He made a direct plea to members of the house to remove the uncertainty a no deal Brexit presents, something that MP’s were only just accommodating on, with a vote of 312 to 308 to reject a no deal on Wednesday. However, as we know that vote was not binding as such. So it moved to Thursday evening, the house voted by 413 to 202 to seek an extension to Article 50, although not guaranteed, it may mean that the UK does not leave by 29th March. The PM will give her deal another shot at passing next week and if that is backed, Brexit could be delayed by three months to 30th June.

If the deal is rejected again, then she will seek a longer delay from the 27 other EU member states. In any event he also sought to reassure us that provision had been made to insulate the UK against a no deal outcome, specifically focussing on border arrangements, the no deal tariffs announced on Tuesday and that the Bank of England have a range of fiscal and monetary tools at their disposal.

Whilst inflation is currently on target, it is important to note that with currency fluctuations and future uncertainty as to the economic outlook, the Bank of England policymakers must remain vigilant.

Productivity is a concern for the Treasury and the Chancellor reminded the house of the £37bn productivity fund. He announced a £260m “Borderlands” deal promoting economic growth along the border between England and Scotland, with further deals to come for Wales and Northern Ireland.

Promotion of the Digital Economy and building on the expertise the UK has in this respect is something the Government is keen to see, but as highlighted last year it is important that the large global technology companies pay their way and do not use complicated tax planning structures in order to avoid doing so.

Announcements we made on a number of educational initiatives, such as the aim for technical and vocational skills to appear at the core of the curriculum as well as the new apprenticeship package of £700m to be brought forward to April this year.

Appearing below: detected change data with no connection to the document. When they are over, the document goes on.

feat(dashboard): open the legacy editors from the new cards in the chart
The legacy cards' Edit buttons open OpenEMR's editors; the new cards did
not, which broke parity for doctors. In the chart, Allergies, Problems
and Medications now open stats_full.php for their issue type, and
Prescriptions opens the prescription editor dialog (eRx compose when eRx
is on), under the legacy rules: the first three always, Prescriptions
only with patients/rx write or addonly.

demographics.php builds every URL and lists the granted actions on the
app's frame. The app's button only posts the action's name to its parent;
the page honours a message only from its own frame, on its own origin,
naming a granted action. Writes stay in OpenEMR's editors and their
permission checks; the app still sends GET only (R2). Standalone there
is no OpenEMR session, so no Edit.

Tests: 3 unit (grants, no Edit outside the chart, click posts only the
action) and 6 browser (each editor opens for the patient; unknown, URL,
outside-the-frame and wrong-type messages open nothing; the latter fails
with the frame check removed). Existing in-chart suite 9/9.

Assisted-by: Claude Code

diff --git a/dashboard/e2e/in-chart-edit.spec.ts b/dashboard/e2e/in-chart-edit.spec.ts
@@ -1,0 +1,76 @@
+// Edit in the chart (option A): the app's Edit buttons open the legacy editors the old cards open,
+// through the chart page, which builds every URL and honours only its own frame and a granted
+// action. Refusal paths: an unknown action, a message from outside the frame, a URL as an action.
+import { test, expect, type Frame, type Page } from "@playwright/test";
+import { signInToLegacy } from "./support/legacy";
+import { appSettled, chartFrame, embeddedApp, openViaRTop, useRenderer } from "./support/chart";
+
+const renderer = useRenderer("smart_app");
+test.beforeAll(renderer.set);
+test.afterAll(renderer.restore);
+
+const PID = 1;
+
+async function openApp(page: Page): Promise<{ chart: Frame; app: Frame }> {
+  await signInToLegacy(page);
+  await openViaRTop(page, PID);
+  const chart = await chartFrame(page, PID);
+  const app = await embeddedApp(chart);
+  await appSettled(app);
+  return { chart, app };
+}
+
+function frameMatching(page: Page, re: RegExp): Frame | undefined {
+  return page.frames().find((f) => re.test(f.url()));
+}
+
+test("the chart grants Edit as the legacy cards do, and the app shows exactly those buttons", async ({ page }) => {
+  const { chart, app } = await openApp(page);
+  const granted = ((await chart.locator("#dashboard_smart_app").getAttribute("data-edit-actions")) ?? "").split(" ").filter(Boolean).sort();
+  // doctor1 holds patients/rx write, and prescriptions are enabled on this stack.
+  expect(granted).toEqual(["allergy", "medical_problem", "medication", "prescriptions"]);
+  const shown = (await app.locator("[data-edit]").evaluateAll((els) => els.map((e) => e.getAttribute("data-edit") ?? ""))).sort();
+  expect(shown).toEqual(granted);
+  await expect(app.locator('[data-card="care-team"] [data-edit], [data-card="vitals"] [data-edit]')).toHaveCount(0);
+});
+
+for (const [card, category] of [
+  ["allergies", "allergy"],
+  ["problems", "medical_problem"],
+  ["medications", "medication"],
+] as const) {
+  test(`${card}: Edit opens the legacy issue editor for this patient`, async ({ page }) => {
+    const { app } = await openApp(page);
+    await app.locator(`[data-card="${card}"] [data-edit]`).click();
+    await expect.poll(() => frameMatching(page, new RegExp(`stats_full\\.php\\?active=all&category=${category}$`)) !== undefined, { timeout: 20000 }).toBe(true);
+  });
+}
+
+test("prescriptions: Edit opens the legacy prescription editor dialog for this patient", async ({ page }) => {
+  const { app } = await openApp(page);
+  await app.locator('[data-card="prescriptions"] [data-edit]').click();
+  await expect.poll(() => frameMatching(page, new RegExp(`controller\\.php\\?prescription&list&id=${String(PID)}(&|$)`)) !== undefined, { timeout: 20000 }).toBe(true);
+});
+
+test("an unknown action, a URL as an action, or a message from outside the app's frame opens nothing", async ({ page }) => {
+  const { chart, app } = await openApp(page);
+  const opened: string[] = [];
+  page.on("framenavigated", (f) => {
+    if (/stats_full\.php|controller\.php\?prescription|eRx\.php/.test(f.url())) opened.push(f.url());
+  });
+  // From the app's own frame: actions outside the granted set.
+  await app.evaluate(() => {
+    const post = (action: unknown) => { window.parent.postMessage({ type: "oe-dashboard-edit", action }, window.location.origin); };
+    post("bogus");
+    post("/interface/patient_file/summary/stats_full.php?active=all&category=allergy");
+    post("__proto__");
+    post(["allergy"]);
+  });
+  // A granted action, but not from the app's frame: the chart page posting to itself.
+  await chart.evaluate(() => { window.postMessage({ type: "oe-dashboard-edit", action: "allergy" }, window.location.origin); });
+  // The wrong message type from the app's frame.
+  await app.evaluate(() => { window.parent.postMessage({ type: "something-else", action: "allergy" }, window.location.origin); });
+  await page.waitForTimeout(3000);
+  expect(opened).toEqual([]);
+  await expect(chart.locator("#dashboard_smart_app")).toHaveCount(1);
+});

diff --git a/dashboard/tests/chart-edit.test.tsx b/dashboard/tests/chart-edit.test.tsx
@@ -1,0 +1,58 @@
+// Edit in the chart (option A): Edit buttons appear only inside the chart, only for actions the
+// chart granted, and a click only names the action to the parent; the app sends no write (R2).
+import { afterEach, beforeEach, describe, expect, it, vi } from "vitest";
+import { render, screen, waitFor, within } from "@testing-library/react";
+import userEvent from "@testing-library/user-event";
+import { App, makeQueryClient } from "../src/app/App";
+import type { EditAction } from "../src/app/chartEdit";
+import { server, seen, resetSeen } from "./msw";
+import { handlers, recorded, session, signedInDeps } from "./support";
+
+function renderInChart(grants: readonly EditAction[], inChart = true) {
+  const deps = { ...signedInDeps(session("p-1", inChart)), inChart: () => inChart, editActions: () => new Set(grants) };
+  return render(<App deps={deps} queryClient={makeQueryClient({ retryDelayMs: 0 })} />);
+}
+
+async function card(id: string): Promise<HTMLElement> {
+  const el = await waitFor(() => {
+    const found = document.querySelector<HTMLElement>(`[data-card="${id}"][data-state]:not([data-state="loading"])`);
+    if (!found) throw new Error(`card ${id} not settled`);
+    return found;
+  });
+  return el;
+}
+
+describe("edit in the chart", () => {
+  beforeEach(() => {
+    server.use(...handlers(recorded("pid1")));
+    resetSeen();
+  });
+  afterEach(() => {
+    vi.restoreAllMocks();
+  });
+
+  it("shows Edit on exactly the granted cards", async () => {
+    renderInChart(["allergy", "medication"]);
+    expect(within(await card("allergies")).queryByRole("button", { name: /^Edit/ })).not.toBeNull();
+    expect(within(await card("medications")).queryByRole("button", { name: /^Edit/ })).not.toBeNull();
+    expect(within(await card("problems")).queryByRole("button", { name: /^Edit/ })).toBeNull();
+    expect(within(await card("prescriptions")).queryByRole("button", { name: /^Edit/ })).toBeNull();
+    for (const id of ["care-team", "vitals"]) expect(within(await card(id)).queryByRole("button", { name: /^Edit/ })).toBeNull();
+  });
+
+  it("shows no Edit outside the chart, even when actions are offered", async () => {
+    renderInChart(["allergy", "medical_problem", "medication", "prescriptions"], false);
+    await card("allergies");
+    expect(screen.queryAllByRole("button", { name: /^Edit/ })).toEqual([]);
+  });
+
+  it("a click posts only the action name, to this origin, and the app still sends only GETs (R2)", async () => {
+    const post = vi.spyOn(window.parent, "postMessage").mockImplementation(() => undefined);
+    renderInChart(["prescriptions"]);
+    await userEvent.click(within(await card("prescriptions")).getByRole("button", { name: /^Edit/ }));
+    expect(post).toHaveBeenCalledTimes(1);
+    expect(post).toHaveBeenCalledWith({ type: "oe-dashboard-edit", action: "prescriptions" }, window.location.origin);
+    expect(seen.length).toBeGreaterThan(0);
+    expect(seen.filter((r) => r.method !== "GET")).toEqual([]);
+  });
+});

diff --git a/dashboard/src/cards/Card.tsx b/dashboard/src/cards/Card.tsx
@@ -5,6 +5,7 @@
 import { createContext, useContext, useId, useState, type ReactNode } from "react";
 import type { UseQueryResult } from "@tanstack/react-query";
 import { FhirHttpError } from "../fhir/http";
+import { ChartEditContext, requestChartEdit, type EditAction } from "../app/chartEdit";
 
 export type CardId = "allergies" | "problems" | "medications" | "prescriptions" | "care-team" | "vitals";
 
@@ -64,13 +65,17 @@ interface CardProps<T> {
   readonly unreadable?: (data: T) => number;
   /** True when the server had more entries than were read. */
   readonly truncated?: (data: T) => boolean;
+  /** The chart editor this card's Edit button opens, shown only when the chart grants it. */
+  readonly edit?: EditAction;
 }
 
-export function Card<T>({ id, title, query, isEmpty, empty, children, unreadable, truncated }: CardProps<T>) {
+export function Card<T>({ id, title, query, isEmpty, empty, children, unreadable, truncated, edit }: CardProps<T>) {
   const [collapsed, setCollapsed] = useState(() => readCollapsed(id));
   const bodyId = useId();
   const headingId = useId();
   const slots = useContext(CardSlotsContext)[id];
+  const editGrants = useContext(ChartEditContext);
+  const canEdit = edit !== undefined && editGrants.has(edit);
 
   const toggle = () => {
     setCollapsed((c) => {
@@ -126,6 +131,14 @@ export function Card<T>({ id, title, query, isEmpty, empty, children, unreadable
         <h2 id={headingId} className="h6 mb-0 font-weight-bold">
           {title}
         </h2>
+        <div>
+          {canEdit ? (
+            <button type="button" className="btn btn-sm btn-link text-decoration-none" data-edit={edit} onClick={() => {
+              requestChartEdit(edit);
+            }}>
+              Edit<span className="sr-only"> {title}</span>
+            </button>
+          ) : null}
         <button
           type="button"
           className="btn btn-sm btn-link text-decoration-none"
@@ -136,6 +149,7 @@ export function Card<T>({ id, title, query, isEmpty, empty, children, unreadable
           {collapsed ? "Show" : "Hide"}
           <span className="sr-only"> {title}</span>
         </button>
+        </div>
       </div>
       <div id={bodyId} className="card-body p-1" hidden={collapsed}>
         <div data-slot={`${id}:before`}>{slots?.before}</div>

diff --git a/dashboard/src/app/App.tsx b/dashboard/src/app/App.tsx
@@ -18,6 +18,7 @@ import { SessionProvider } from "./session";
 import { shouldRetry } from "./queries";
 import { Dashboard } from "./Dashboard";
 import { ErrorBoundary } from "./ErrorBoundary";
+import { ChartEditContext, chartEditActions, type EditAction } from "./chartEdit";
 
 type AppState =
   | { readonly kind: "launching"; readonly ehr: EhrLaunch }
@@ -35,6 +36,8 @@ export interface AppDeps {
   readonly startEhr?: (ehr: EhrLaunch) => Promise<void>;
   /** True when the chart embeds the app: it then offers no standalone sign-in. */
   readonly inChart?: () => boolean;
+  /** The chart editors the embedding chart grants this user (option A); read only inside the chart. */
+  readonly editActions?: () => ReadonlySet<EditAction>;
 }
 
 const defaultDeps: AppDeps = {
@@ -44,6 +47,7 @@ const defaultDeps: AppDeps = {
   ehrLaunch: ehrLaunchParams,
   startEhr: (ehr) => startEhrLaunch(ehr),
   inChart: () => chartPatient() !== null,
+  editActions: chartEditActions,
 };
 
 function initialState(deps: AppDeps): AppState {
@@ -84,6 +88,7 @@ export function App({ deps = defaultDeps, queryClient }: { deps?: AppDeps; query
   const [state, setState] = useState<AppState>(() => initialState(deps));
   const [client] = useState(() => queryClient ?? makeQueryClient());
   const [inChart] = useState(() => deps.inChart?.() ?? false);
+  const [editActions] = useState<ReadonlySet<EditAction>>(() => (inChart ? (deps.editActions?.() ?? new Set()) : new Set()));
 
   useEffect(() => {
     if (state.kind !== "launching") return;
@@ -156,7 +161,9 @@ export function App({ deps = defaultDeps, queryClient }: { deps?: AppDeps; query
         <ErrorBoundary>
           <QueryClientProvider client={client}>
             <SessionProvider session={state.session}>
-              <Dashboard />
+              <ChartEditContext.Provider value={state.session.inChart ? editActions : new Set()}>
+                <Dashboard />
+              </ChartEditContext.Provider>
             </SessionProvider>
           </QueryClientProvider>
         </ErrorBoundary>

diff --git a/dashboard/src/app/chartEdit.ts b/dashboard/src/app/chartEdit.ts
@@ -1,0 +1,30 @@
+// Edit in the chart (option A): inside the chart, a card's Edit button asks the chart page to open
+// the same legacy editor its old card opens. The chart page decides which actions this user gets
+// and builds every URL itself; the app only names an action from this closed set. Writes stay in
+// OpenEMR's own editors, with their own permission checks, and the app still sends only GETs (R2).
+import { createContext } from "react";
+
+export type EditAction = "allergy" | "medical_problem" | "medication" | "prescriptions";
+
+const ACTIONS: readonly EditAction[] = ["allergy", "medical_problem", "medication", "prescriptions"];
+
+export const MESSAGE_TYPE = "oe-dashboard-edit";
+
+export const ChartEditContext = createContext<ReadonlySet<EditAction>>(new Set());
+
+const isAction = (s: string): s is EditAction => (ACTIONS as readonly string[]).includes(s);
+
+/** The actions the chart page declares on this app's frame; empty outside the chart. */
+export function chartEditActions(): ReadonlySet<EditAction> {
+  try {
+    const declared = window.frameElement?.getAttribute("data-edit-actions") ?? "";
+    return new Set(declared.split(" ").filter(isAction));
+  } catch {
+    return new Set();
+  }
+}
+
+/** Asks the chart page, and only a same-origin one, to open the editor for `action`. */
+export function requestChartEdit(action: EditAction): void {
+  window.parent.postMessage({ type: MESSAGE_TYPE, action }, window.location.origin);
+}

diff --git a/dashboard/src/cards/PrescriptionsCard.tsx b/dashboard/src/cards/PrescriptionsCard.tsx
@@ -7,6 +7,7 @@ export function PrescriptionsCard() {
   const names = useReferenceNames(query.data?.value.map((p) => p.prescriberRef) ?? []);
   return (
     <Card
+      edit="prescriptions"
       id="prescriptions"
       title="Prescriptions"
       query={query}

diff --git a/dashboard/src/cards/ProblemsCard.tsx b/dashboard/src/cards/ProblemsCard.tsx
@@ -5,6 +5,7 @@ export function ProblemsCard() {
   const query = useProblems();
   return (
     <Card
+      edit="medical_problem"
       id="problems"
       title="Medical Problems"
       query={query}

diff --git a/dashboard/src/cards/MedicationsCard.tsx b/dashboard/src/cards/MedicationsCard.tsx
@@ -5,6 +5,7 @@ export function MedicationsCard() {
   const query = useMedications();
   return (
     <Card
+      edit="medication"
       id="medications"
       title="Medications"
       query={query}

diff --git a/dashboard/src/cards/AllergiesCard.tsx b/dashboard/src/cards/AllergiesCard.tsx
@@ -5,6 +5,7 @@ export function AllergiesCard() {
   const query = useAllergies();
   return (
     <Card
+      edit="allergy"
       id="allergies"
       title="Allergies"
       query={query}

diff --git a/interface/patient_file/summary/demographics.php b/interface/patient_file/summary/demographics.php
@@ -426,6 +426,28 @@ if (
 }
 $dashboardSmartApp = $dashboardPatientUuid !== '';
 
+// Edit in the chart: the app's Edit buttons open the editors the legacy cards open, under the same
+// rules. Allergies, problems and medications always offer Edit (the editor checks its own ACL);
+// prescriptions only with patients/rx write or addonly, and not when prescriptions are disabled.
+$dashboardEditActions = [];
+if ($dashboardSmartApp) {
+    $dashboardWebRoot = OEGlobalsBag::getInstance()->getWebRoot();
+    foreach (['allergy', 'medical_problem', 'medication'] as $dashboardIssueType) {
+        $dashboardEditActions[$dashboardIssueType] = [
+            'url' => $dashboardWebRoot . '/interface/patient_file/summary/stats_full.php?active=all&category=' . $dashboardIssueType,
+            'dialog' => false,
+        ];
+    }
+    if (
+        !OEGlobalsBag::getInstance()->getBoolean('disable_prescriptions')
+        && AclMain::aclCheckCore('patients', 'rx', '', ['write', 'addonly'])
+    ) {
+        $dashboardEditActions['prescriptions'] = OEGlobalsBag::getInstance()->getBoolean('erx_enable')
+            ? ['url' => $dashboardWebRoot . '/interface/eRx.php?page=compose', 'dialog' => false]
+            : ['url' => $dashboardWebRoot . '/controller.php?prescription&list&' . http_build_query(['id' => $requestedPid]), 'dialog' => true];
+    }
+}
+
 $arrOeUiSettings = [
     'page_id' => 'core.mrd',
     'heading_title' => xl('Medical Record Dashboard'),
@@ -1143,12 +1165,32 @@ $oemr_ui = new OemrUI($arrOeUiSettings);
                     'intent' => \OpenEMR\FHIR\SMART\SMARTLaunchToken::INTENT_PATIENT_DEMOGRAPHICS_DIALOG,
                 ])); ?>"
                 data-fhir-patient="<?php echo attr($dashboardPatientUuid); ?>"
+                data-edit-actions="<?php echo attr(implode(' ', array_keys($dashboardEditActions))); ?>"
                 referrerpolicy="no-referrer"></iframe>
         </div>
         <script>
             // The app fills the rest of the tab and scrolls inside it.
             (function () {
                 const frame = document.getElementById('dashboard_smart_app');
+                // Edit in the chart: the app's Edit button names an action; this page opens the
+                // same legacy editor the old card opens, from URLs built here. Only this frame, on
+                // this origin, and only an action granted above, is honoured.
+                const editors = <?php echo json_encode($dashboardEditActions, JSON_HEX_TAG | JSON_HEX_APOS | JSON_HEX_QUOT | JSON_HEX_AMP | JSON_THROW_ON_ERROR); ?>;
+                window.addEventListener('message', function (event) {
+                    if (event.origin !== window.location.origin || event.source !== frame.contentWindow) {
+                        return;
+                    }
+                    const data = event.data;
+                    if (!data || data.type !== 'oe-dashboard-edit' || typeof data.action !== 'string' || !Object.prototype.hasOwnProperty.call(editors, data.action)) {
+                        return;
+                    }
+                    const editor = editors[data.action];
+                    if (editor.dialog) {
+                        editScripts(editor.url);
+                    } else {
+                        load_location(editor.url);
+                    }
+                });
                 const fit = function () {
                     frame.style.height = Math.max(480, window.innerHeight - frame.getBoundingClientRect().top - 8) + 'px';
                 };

One of the hot topics of the European referendum was broached, which is the government’s aim that the post Brexit immigration system will ensure the UK is able to attract those with the skills needed. One of the first steps being to abolish paper landing cards for a selected range of countries and PhD level roles to be exempt from Visa caps.

The chancellor joked that £70m invested into the Archer 2 supercomputer may even result in a solution to the backstop problem.

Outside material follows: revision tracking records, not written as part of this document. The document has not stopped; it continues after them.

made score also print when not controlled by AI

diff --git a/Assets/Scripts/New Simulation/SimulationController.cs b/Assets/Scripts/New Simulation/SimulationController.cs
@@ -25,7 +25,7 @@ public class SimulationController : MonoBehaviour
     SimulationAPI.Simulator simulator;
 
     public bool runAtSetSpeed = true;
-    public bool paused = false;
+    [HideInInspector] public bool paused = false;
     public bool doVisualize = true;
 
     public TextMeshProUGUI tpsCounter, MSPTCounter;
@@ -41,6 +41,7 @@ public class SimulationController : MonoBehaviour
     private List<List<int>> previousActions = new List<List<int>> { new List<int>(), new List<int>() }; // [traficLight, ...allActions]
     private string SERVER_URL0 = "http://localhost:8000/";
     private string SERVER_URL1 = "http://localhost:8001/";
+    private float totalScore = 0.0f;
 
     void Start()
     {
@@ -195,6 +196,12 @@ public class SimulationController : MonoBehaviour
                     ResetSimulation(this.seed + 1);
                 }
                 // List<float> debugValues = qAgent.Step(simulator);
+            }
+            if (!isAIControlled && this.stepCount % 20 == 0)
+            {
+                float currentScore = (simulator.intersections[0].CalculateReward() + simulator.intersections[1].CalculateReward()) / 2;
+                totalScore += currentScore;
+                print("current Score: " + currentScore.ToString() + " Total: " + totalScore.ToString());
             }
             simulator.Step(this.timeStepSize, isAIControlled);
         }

Housing once again made an appearance with an additional £3bn affordable homes guarantee scheme.

Finally, there were some welcome announcements on climate change, sustainability, and initiatives to combat knife crime.

Personal finance made no direct appearance in the spring statement speech, but it is worth highlighting the main headline rates and allowances to be introduced in April.

The personal Income tax threshold will rise to £12,500. The higher rate income tax threshold will rise to £50,000.

The personal allowance is reduced by £1 for every £2 of Income over £100,000, meaning loss of the tax free amount if income is above £125,000.

ISA allowances will remain as are.

There are also no changes to pension savings allowances.

We will have to wait until the budget statement later in the year when the Chancellor will have a better understanding of the economic picture, so as to assess the likelihood of any giveaways next year.

Overall, it was a statement that was always going to be overshadowed by Brexit related issues. The Chancellor did use it as an opportunity to rally the troops behind the government, if not explicitly in support of the PM’s deal, but certainly attempting to remove the no deal threat, which would do so much to derail Mr Hammonds plans. Moreover, the statement also served as a conduit to reinforce the message that if the UK is to take advantage of the “huge opportunity” to become a truly “Global Britain”, then progress must be made on the Brexit issue in very short order.

This communication is for general information only and is not intended to be individual advice. It represents our understanding of law and HM Revenue and Customs practice as at 15th March 2019. You are recommended to seek competent professional advice before taking any action.